▶ [YOUR TASK]
Find the word "periodInfo" in the data. Return every line where it appears.

[Code change snippets]

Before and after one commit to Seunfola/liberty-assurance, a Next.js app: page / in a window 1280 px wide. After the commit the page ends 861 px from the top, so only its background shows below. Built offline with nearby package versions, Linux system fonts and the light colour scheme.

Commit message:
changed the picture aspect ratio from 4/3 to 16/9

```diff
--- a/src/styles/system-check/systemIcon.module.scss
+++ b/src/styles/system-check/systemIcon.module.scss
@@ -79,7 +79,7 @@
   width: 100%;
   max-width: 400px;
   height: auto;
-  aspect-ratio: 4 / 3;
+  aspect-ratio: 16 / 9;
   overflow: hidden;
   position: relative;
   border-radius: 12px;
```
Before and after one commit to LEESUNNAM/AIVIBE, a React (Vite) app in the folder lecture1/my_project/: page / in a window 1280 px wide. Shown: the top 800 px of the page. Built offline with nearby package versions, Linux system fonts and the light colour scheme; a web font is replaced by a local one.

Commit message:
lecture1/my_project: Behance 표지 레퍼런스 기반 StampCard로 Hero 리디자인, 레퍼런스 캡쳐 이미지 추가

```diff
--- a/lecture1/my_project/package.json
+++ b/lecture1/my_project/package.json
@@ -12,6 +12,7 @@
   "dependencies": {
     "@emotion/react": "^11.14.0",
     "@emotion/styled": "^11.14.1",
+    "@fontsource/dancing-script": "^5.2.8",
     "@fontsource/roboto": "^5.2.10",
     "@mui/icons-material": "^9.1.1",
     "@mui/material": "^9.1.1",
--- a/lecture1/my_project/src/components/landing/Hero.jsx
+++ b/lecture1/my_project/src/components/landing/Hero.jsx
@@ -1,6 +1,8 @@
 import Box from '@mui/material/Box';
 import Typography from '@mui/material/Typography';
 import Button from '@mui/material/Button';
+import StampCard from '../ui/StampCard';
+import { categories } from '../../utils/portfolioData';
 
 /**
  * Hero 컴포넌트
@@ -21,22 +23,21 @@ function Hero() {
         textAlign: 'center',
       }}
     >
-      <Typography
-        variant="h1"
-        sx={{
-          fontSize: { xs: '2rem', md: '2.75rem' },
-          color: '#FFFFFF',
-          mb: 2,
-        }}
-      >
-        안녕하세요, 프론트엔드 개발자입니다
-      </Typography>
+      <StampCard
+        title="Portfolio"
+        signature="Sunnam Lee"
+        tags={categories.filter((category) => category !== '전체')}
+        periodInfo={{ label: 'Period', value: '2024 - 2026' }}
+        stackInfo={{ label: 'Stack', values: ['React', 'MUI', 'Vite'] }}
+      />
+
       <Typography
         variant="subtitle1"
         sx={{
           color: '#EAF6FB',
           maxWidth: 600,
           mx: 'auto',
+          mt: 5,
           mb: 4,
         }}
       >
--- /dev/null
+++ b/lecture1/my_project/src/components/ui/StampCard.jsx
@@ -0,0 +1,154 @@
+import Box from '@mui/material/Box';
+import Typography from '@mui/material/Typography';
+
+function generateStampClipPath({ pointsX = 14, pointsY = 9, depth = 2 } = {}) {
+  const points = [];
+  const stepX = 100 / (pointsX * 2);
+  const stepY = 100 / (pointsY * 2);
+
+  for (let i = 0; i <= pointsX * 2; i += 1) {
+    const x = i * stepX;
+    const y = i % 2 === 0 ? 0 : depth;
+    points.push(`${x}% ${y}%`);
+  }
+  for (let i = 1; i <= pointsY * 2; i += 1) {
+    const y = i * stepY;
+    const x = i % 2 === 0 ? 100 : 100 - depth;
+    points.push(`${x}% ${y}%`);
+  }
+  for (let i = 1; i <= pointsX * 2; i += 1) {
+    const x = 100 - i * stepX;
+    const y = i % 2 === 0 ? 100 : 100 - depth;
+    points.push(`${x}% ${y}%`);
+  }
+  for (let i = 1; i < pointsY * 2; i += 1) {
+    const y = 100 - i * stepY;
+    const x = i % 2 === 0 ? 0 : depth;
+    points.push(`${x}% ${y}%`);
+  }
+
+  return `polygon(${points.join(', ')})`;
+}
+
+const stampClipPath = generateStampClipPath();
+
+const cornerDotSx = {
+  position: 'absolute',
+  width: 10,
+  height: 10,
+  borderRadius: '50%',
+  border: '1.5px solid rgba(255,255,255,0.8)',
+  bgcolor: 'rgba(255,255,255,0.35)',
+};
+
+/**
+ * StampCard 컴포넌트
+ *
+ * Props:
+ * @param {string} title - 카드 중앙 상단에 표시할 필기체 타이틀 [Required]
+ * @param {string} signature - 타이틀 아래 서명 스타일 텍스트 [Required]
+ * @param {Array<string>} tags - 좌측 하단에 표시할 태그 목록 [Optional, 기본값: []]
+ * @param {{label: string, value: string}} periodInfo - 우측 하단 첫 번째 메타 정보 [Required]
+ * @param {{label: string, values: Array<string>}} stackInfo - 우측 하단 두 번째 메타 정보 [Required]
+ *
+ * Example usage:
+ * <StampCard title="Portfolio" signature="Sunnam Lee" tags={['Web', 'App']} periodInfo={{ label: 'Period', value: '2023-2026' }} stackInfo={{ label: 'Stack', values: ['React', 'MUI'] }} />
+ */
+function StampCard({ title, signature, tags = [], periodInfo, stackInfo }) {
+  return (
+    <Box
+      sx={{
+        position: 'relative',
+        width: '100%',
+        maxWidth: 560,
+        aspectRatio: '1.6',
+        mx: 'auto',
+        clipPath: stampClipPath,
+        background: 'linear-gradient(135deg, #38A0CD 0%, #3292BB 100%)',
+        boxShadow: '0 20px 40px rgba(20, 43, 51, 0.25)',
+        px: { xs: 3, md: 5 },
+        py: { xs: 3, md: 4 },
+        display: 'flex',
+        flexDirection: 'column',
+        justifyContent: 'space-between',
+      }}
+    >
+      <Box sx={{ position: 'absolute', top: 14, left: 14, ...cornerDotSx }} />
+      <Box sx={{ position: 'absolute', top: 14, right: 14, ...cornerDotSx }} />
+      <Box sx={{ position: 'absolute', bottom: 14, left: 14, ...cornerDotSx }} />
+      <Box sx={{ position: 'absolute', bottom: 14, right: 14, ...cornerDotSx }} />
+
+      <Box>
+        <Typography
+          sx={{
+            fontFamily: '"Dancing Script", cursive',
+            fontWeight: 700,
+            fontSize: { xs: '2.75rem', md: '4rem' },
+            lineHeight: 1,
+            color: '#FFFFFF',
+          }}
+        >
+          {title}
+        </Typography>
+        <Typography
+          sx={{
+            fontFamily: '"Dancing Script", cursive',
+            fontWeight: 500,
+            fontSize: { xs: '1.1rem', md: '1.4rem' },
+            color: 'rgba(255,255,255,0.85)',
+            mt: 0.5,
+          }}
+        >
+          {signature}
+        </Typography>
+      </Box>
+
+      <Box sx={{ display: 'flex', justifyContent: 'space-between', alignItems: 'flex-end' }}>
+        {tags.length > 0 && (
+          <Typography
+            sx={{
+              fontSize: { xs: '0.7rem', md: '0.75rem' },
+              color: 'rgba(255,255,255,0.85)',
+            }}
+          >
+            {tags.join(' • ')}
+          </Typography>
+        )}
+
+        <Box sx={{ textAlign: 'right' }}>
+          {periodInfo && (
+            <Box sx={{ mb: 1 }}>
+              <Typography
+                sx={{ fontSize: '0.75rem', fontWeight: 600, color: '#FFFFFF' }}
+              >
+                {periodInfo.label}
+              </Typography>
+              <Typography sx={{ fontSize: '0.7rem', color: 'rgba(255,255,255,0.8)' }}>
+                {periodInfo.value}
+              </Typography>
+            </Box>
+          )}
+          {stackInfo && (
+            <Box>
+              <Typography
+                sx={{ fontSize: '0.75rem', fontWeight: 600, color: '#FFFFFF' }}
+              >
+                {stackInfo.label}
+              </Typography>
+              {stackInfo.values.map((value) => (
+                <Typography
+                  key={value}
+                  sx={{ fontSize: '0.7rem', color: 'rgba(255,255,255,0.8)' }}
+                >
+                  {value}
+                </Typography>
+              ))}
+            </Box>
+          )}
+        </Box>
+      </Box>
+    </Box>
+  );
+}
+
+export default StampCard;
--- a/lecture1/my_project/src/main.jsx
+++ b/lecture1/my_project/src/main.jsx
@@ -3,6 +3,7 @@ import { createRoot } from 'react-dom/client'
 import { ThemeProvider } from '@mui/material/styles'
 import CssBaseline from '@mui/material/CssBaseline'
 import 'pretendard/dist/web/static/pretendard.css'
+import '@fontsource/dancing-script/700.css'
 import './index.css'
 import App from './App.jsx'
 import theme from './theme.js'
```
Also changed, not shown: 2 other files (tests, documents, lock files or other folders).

▶ [TASK RESULT]
+        periodInfo={{ label: 'Period', value: '2024 - 2026' }}
+ * @param {{label: string, value: string}} periodInfo - 우측 하단 첫 번째 메타 정보 [Required]
+ * <StampCard title="Portfolio" signature="Sunnam Lee" tags={['Web', 'App']} periodInfo={{ label: 'Period', value: '2023-2026' }} stackInfo={{ label: 'Stack', values: ['React', 'MUI'] }} />
+function StampCard({ title, signature, tags = [], periodInfo, stackInfo }) {
+          {periodInfo && (
+                {periodInfo.label}
+                {periodInfo.value}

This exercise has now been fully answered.